His House of Commons office is in the top five on the Ottawa MPs’ list of ‘how far I have to travel to get home.’
It can mean days and weeks away from family, friends and the beauty and serenity of Vancouver Island.
Gord Johns’ excited tone of voice when he speaks of what he’s accomplished in his first year of office seems to shrug off all that geography stuff.
“I love my job,” the Courtenay-Alberni MP said last week on the first anniversary of his election. “The hardest thing is the travel. It’s hard on the family; it’s hard to to be away from home and it’s a lot of time away from home.”
When he is in his riding, which stretches from Tofino to Port Alberni to Courtenay to Qualicum Beach to Parksville, Johns said he has enjoyed engaging with residents and helping them, through his staff, with all things federal government.
“Communicating with residents has been one of my highlights of my first year,” said the rookie NDP MP. “I’ve been accountable and proactive.”
He has been on numerous business walks with local government officials and chamber of commerce directors. He has hosted town hall meetings and a number of more informal coffee chats. He set up offices in Courtenay, Port Alberni and Parksville and he said his staff has provided assistance for about 500 people through those offices.
“That’s first and foremost,” Johns said of that constituency office work. “We work on really important issues.”
That is not to say Johns hasn’t been busy trying to make a mark in Ottawa, never an easy feat for a first-term MP with a party that has third-place status in the House.
Johns has risen in the House more than 80 times. He has been trying to keep the Liberal government’s feet to the fire on issues he believes are important for the people of his riding.
He said he is proud of his role in getting $57,000 more in federal funding for youth employment this past summer, which turned into 27 jobs, mostly in Port Alberni where he said one in three children live in poverty.
He also spoke about his role in keeping the file of the four missing Azer children of Comox front and centre. Alison Azer has not seen her children for almost a year now after they were taken to Iran by her ex-husband.
That issue may be a microcosm of what a backbench, first-term, third-party MP can do in Ottawa.
“If we don’t keep it (the Azer file) in (Prime Minister Justin Trudeau’s) mind, he won’t make it a priority,” said Johns.
The MP, whose job before this was CEO of the Tofino Chamber of Commerce, also said he has been fighting for small businesses in this past year, trying to get the federal Liberals to honour their promise to cut taxes for small businesses.
“We have been standing up for small business, calling on them (the Liberals) to reduce taxes.”
Among other things, Johns has also worked on files involving derelict vessels, log exports, a new drywall tax and seniors’ health issues. He said he is willing to go to bat in Ottawa for federal funding if a plan is presented to him to help the homeless of the Parksville Qualicum Beach region.

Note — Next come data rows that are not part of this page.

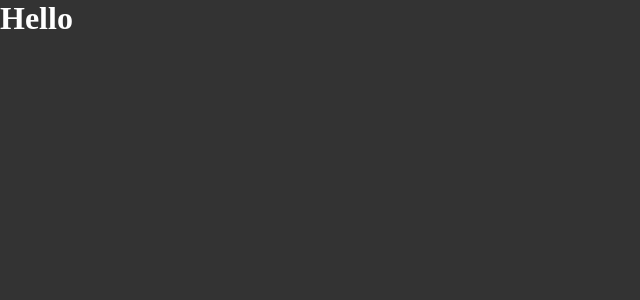
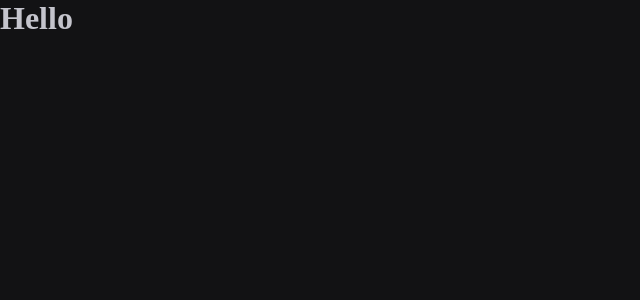
Before and after one commit to horquidia-lima/Timer, a React (Vite) app: page / in a window 1280 px wide. Shown: the top 300 px of the page, without its empty margins (0-640 px from the left). Built offline with nearby package versions, Linux system fonts and the light colour scheme.

Commit message:
Cores & fonte

```diff
--- a/index.html
+++ b/index.html
@@ -2,7 +2,14 @@
 <html lang="en">
   <head>
     <meta charset="UTF-8" />
+
+    <link rel="preconnect" href="https://fonts.googleapis.com">
+    <link rel="preconnect" href="https://fonts.gstatic.com" crossorigin>
+
     <meta name="viewport" content="width=device-width, initial-scale=1.0" />
+
+    <link href="https://fonts.googleapis.com/css2?family=Roboto+Mono:ital,wght@0,100..700;1,100..700&family=Roboto:wght@400;700&display=swap" rel="stylesheet"/>
+
     <title>Ignite Timer</title>
   </head>
   <body>
--- a/src/styles/global.ts
+++ b/src/styles/global.ts
@@ -7,8 +7,19 @@
         box-sizing: border-box;
     }
 
+    :focus {
+        outline: 0;
+        box-shadow: 0 0 0 2px ${props => props.theme['green-500']};
+    }
+
     body {
-        background: #333;
-        color: #fff;
+        background: ${props => props.theme['gray-900']};
+        color: ${props => props.theme['gray-300']};
+    }
+
+    boby, input, textarea, button {
+        font-family: 'Roboto', sans-serif;
+        font-weight: 400;
+        font-size: 1rem;
     }
 `
--- a/src/styles/themes/default.ts
+++ b/src/styles/themes/default.ts
@@ -1,4 +1,21 @@
 export const defaultTheme = {
-    primary: 'purple',
-    secondary: 'orange',
+    white: '#FFF',
+
+    'gray-100': '#E1E1E6',
+    'gray-300': '#C4C4CC',
+    'gray-400': '#8D8D99',
+    'gray-500': '#7C7C8A',
+    'gray-600': '#323238',
+    'gray-700': '#29292E',
+    'gray-800': '#202024',
+    'gray-900': '#121214',
+
+    'green-300': '#00B37E',
+    'green-500': '#00875F',
+    'green-700': '#015F43',
+
+    'red-500': '#AB222E',
+    'red-700': '#7A1921',
+
+    'yellow-500': '#FBA94C',
 }
```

“Our priority has been calling on the government for more funding for homeless shelters,” said Johns. “When they (in Parksville) are looking to build something they can rest assured I will do everything I can to find funding for that project.”

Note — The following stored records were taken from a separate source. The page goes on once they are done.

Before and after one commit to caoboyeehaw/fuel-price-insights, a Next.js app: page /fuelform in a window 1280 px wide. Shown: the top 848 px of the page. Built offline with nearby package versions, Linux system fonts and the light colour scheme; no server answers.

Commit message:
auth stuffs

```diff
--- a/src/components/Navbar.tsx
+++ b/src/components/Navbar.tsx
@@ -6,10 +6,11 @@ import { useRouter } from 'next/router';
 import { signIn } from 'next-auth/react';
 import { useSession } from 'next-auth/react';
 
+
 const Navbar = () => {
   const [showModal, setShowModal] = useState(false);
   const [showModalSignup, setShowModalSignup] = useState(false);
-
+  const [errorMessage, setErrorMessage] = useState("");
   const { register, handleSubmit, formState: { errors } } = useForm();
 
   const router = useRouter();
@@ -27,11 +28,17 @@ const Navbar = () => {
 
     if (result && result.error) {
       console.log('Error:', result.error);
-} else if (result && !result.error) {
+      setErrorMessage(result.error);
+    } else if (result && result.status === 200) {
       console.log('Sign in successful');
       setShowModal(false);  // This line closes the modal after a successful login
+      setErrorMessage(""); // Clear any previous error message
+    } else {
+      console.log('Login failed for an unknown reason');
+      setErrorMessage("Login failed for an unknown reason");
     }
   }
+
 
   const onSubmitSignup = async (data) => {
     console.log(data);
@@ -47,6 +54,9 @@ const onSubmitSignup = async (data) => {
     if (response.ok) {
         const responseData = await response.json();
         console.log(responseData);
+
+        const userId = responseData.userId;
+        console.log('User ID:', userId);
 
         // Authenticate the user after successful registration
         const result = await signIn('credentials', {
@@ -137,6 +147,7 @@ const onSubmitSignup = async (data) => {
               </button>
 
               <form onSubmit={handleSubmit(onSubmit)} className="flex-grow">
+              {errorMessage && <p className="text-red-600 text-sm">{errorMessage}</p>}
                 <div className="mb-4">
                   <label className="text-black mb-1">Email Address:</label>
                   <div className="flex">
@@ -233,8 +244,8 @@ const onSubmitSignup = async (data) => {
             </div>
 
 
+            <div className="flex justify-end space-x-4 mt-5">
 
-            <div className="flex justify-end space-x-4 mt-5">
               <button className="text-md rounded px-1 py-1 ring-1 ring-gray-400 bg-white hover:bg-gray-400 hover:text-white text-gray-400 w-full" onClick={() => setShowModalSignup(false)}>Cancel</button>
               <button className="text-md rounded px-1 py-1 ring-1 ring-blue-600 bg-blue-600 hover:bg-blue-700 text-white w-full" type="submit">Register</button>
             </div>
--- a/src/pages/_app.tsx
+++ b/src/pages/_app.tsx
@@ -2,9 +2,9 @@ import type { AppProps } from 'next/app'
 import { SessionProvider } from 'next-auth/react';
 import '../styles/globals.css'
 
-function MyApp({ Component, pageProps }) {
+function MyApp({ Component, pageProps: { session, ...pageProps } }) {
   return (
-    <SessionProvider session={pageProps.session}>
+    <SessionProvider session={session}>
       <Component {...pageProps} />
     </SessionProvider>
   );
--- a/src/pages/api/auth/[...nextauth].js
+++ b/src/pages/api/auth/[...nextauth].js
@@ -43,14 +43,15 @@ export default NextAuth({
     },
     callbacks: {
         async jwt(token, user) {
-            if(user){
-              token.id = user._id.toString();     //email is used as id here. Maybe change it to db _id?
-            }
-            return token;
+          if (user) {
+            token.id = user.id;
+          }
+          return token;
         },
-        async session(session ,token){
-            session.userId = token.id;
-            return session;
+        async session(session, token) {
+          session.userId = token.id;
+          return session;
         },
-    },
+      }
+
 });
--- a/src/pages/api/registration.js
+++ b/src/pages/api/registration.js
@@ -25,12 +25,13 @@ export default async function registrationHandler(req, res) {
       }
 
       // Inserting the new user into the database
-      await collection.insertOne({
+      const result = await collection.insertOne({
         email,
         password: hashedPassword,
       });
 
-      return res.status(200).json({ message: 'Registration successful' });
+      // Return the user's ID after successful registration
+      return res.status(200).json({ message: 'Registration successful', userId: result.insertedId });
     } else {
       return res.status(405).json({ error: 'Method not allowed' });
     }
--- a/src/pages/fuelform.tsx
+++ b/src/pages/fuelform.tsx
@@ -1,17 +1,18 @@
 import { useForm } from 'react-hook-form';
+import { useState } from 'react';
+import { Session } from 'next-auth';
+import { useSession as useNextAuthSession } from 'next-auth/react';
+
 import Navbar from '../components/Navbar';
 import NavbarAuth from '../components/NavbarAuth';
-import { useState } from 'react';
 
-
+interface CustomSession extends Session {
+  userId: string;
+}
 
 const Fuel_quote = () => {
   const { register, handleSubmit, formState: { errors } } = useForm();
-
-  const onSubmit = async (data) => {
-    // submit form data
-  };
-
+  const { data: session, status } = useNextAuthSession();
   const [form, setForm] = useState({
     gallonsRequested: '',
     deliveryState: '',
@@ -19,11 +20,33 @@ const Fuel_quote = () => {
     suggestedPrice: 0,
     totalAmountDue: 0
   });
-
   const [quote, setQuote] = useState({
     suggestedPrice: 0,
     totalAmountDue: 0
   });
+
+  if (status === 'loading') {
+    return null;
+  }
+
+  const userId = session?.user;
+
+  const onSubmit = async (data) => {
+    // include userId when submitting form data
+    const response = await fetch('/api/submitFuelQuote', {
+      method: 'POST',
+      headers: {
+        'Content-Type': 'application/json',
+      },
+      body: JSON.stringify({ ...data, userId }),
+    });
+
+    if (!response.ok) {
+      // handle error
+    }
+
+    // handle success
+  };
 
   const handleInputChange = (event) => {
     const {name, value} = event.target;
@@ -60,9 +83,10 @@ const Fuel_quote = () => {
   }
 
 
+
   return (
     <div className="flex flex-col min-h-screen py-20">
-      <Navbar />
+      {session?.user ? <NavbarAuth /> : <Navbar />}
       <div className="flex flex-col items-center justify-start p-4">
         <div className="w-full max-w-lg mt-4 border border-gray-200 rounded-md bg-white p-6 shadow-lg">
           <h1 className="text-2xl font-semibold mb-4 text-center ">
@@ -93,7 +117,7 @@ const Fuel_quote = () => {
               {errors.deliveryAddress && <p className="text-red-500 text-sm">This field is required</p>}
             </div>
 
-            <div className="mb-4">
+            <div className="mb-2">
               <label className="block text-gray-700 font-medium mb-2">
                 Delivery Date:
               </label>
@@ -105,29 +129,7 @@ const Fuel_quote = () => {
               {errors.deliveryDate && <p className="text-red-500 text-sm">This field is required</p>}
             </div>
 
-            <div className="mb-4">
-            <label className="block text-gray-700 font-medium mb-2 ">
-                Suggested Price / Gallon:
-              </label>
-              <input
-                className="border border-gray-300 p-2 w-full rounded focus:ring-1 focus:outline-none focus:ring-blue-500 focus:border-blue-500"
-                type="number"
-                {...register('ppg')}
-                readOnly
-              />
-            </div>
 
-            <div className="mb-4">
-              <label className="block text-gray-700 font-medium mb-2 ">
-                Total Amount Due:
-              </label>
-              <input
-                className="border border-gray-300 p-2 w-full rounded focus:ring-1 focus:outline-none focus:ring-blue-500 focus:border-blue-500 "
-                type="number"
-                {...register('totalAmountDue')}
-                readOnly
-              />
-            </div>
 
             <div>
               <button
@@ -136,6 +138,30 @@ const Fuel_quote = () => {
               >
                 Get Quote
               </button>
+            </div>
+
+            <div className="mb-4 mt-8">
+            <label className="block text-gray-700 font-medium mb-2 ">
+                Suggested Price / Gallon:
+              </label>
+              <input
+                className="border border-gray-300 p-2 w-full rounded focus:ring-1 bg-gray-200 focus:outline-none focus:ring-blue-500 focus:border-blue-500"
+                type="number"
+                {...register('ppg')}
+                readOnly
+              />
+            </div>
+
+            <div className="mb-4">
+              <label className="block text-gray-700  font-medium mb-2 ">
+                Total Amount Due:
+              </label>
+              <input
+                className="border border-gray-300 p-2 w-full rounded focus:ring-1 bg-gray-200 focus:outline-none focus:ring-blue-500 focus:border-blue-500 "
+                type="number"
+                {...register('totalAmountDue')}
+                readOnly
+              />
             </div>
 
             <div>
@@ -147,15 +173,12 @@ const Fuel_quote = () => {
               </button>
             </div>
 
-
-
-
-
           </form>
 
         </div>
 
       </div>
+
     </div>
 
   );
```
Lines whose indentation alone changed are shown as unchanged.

Johns also said he believes he is doing well to be heard in the halls of power as a member of a non-governing party.
“One thing that’s a strength of mine is I can work across party line,” he said.

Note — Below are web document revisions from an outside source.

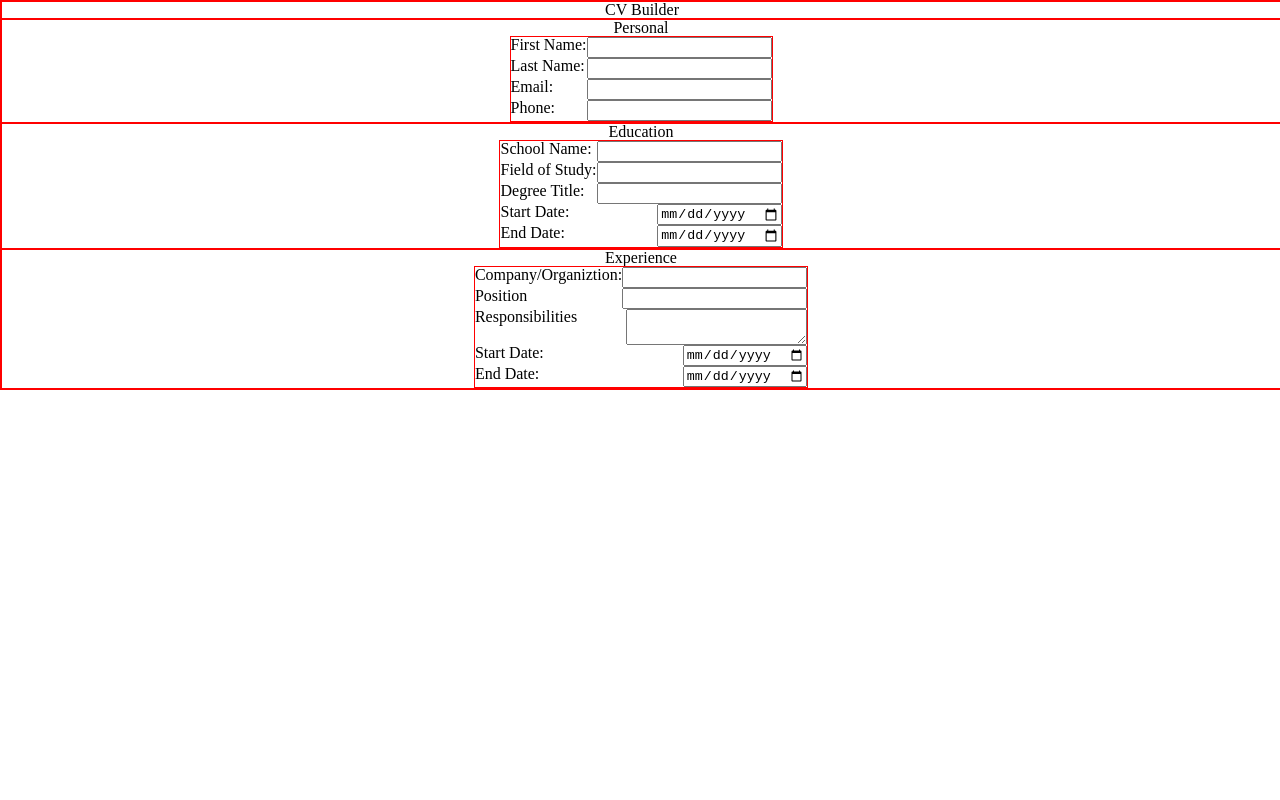
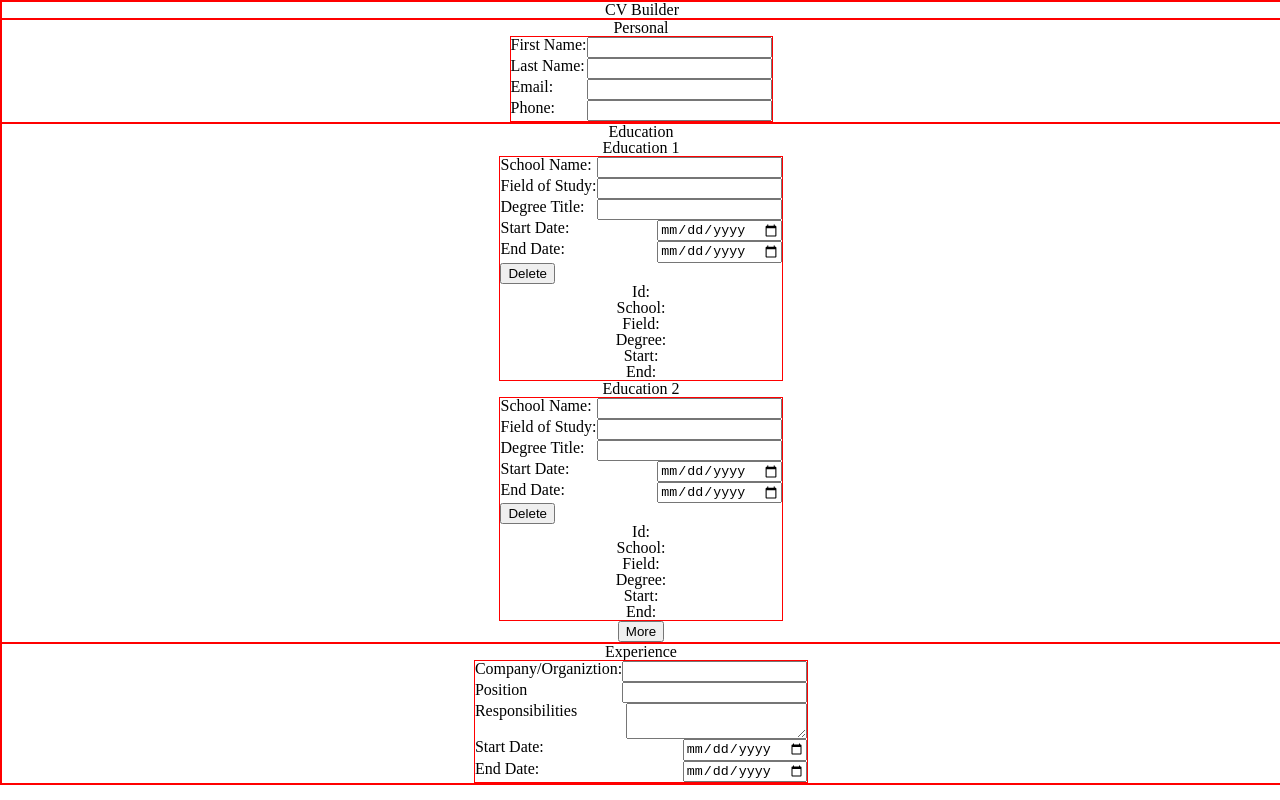
Before and after one commit to braxtonlemmon/cv-project-react, a React (Create React App) app: page / in a window 1280 px wide. Built offline with nearby package versions, Linux system fonts and the light colour scheme.

Commit message:
Create ability to add additional education forms. Add ability to delete education form.

```diff
--- a/src/App.js
+++ b/src/App.js
@@ -33,8 +33,16 @@ function App() {
       degree: '',
       schoolStartDate: '',
       schoolEndDate: ''
+    },
+    {
+      school: '',
+      studyField: '',
+      degree: '',
+      schoolStartDate: '',
+      schoolEndDate: ''
     }
   ]);
+
 
   const [experienceData, setExperienceData] = useState([
     {
--- a/src/components/Education.jsx
+++ b/src/components/Education.jsx
@@ -7,15 +7,36 @@ const Wrapper = styled(wrapper)`
 `;
 
 function Education({ educationData, setEducationData }) {
+  const handleAdd = () => {
+    const blankEducationData = {
+      school: '',
+      studyField: '',
+      degree: '',
+      schoolStartDate: '',
+      schoolEndDate: ''
+    }
+    setEducationData(data => [...data, blankEducationData])
+  }
+
   return (
     <Wrapper>
       <h1>Education</h1>
-      <EducationFormContainer
-        educationData={educationData}
-        setEducationData={setEducationData}
-      />
+      {educationData.map((education, index) => {
+        return (
+        <>
+          <p>Education {index+1}</p>
+          <EducationFormContainer
+            index={index}
+            educationData={educationData}
+            setEducationData={setEducationData}
+          />
+        </>)
+      }
+      )}
+      <button onClick={handleAdd}>More</button>
     </Wrapper>
   )
+
 }
 
 export default Education;
--- a/src/components/EducationFormComponent.jsx
+++ b/src/components/EducationFormComponent.jsx
@@ -5,7 +5,7 @@ import styled from 'styled-components';
 const Wrapper = styled(wrapper)``;
 const Row = styled(row)``;
 
-function EducationFormComponent({ educationData, handleChange }) {
+function EducationFormComponent({ educationData, handleChange, handleDelete }) {
   return(
     <Wrapper>
       <form>
@@ -59,7 +59,14 @@ function EducationFormComponent({ educationData, handleChange }) {
             onChange={(e) => handleChange(e)}
           />
         </Row>
+        <button onClick={(e) => handleDelete(e)}>Delete</button>
       </form>
+      <p>Id: {educationData.id}</p>
+      <p>School: {educationData.school}</p>
+      <p>Field: {educationData.studyField}</p>
+      <p>Degree: {educationData.degree}</p>
+      <p>Start: {educationData.schoolStartDate}</p>
+      <p>End: {educationData.schoolEndDate}</p>
     </Wrapper>
   )
 }
--- a/src/components/EducationFormContainer.jsx
+++ b/src/components/EducationFormContainer.jsx
@@ -1,19 +1,26 @@
 import React from 'react';
 import EducationFormComponent from './EducationFormComponent';
 
-function EducationFormContainer({ educationData, setEducationData }) {
+function EducationFormContainer({ index, educationData, setEducationData }) {
   const handleChange = (e) => {
     const { name, value } = e.target;
-    setEducationData({
-      ...educationData,
-      [name]: value
-    })
+    let dataCopy = [...educationData];
+    dataCopy[index] = {...dataCopy[index], [name]: value}
+    setEducationData(dataCopy);
+  }
+
+  const handleDelete = (e) => {
+    e.preventDefault();
+    let dataCopy = [...educationData];
+    dataCopy.splice(index, 1);
+    setEducationData(dataCopy);
   }
 
   return (
     <EducationFormComponent
-      educationData={educationData}
+      educationData={educationData[index]}
       handleChange={handleChange}
+      handleDelete={handleDelete}
     />
   )
 }
```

Next up for Johns locally will be a meeting on seniors’ health issues. Watch The NEWS for details.